The flow of data remains critical for ophthalmologists, and it can flow freely between equipment in the operating room. For example, the phacoemulsification device can be connected to the operating microscope and the surgeon can receive data in real time.
“The surgical procedure is captured on video and it is stored on the cloud,” Thomson said. “The surgeon can later review the procedure. The procedure can be reviewed in segments using artificial intelligence and [the surgeon can] look at multiple procedures side by side to determine where efficiencies can be gained. Surgeons also can share the video with mentors.”
Moreover, the technology also can be utilized to create standardization in clinicals of all sizes. “This application layer is not designed to make us into a data company or even a software company,” Thomson pointed out. “It is to create a fully integrated solution environment.”
The application layer was started with cataracts and the company currently is in the process of developing similar digitally integrated workflow solutions for other surgical and nonsurgical procedures. The developments have been welcome news to ophthalmologists, according to Steven Schallhorn, MD, chief medical officer for Zeiss, who is in private practice in San Diego, California. He noted that the company’s mantra is to advance the science, and design to help ophthalmologists be productive and provide good outcomes for patients.

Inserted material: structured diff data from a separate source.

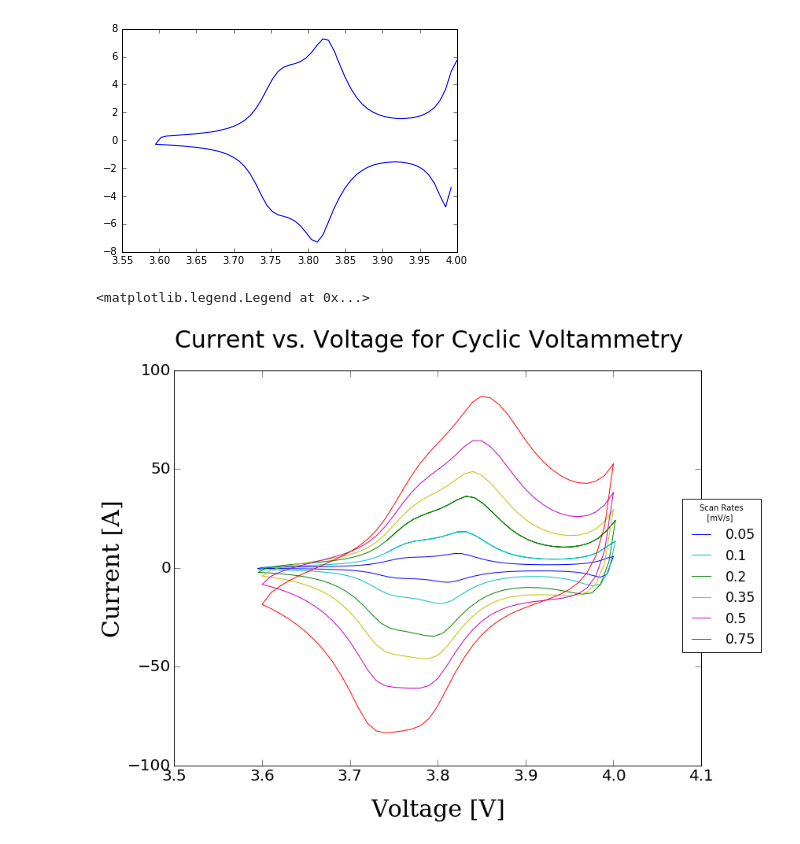
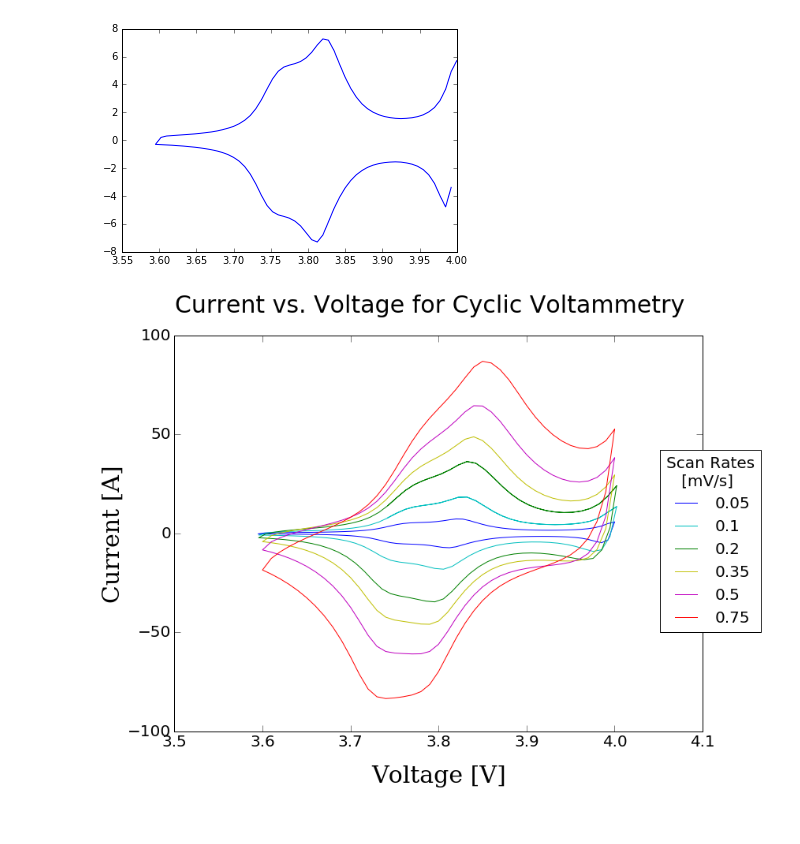
Before and after one commit to iSchomer/Dualfoil_Storage_Device, a Jupyter notebook: output_visuals/stacked_voltammetry.ipynb, the cells around one changed output. Cells and saved outputs as stored; diff of their text form; code cells hidden in the pictures.

Commit message:
legend fontsize change

```diff
--- a/output_visuals/stacked_voltammetry.ipynb
+++ b/output_visuals/stacked_voltammetry.ipynb
@@ -63,34 +63,34 @@ ax.set_xlabel('Voltage [V]', fontsize='30', fontname='serif',
               labelpad=20)
 ax.set_ylabel('Current [A]', fontsize='30', fontname='serif')
 ax.tick_params(axis='both', labelsize=20, length=8)
 
 lines = []
 # list of color maps
 cm = ['b', 'c', 'g', 'y', 'm', 'r', 'b', 'c', 'g']
 
 for i in range (1, 7):
     # get each dumped data and then plot it
     dumped_data = load(open('data_dumps/stacked_voltammetry%i.dat' %(i), 'rb'))
 
     # variable to help print only the last cycle
     # smaller scans would not accept the same step size as the rest,
     #     so it's cycle number is different
     if i < 4:
         cycle = 108
     else:
         cycle = 80
 
     # print only last cycle
     x = dumped_data['voltage'][-cycle-1:]
     y = dumped_data['current'][-cycle-1:]
 
     ax.set_xbound(3.5, 4.1)
     line = ax.plot(x, y, cm[i-1])
     lines.extend(line)
 
 lines = tuple(lines)
-fig.legend(lines, ('0.05', '0.1', '0.2', '0.35', '0.5', '0.75', '1', '2', '5'),
-           loc=5, title='Scan Rates\n   [mV/s]', fontsize='xx-large')
+legend = fig.legend(lines, ('0.05', '0.1', '0.2', '0.35', '0.5', '0.75', '1', '2', '5'),
+                    loc=5, title='Scan Rates\n   [mV/s]', fontsize=20)
+p = pyplot.setp(legend.get_title(), fontsize=20)
 # %% [output]
-<matplotlib.legend.Legend at 0x...>
-[figure, old version]
+[figure, new version]
```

“In today’s environment, ophthalmologist [strive] to achieve productivity, efficiency, and cost management while providing the best outcomes possible for patients,” he said. Moreover, Schallhorn noted, the company’s workflow solutions will work with any technology, meaning nobody is shut out.
“It is not a case where you have to have Zeiss equipment or you are out,” he said.
Schallhorn is impressed with the ability to have all the data available in the operating room. “It comes down to surgery and clinical decision-making, and it is important to have all of the information to be able to make quick decisions,” he said. “That really is the hard part. If you can do that concisely, quickly, and digitally, then [you] can make a decision very quickly.”
Having access to data also can help the ophthalmologist manage diseases such as diabetic retinopathy and glaucoma to know immediately whether a patient’s disease is progressing. “The goal of standardization is to ensure every ophthalmologist can get the best possible outcome in cataract procedures,” Schallhorn concluded. “The goal is for everyone to succeed.”